Cities are getting busier: with more inhabitants, more visitors and more logistics traffic. Keeping the future cities liveable is a major challenge. Within limited space, practical and sustainable solutions are required to enable moving around, liveability and recreation.

2023 – 2028

Partners (TU Delft)
TU Delft-CEG, department of Transport & Planning

Partners (other)
Please see below.

In public areas, private cars take up a relatively large amount of space, even though they are not used most of the time. Smart mobility solutions can decrease the use of private cars. Think of a flexible combination of walking and cycling, shared electric vehicles, public transport and delivery traffic. However, we lack the tools to test these solutions. The XCARCITY research program is designed to fill that gap.

Realistic replicas

The XCARCITY researchers develop realistic digital replicas of car-low areas in Amsterdam, Almere and Rotterdam using the ‘digital twins’ to study how people use different smart mobility services.

The digital twins envision the actual use of the diverse forms of mobility by monitoring traffic movements. The models mostly use measurement data that are already available. Besides data on transport, data on the characteristics of the neighbourhood, the environment and the inhabitants is included as well. The aim is to understand – and in term to predict – how people travel and why they travel. Additional data gathered from tests performed with virtual reality, will provide a more detailed insight on traveller’s behaviour, preferences and acceptance.

Digital twins are used in several ways in this research. MICD coordinates how these digital replicas are connected and how data is interchanged. For example, in an XR (extended reality) environment, tests are performed to measure and analyse interaction between pedestrians, bikers and all kinds of motorised traffic. These models show current traffic situations and can make a medium-term prediction of future traffic, in case of a road closure or when introducing new forms of mobility such as shared scooters. On the other hand, digital twins are used for long term modelling and predictions, for instance to provide useful information when designing a new urban area.

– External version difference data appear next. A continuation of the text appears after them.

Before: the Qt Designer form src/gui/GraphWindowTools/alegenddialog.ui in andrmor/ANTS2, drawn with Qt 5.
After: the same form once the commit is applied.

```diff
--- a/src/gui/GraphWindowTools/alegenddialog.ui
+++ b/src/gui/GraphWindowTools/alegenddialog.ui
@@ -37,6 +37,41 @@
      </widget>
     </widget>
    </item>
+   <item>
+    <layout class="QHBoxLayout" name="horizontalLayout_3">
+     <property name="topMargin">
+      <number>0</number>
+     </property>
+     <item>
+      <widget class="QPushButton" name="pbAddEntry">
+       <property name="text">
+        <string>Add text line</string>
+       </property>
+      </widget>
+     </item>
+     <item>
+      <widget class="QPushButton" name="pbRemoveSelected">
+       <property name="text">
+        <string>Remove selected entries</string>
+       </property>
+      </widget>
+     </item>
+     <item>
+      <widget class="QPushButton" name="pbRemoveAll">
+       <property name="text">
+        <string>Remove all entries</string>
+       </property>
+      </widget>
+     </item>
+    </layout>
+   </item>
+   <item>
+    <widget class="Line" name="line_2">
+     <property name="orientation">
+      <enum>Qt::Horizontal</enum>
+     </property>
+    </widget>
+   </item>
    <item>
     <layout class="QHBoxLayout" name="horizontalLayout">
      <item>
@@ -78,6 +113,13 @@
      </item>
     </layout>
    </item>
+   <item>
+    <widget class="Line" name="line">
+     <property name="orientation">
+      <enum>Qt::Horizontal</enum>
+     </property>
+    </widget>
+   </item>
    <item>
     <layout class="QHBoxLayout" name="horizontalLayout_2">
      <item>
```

Given the number of houses, businesses and recreation possibilities, future traffic infrastructure can optimally be designed.

Using historical and realtime data in combination with smart data modelling for future city design will help cities, area developers and mobility providers to make informed decisions about smart mobility, ensuring that the car-low urban regions of the future remain accessible.


TU Delft, TU Eindhoven, University of Twente, TNO, ABB Bouwkracht, BAM, Buck Consultant International, DTV Consultants, FSD, Future Mobility Network, Goudappel, Map, Mobycon, Open Remote, PON, RET, Royal Haskoning DHV, Technolution, VR base, Witteveen Bos, Municipality Almere, Municipality Amsterdam, Municipality Rotterdam, Ministry of Infrastructure and Water Management, Metropoolregio Rotterdam Den Haag, Rijkswaterstaat, Advanced Metropolitan Solutions, Kennisplatform Crow, Planbureau voor de Leefomgeving, SWOV, Connekt, Fietsersbond.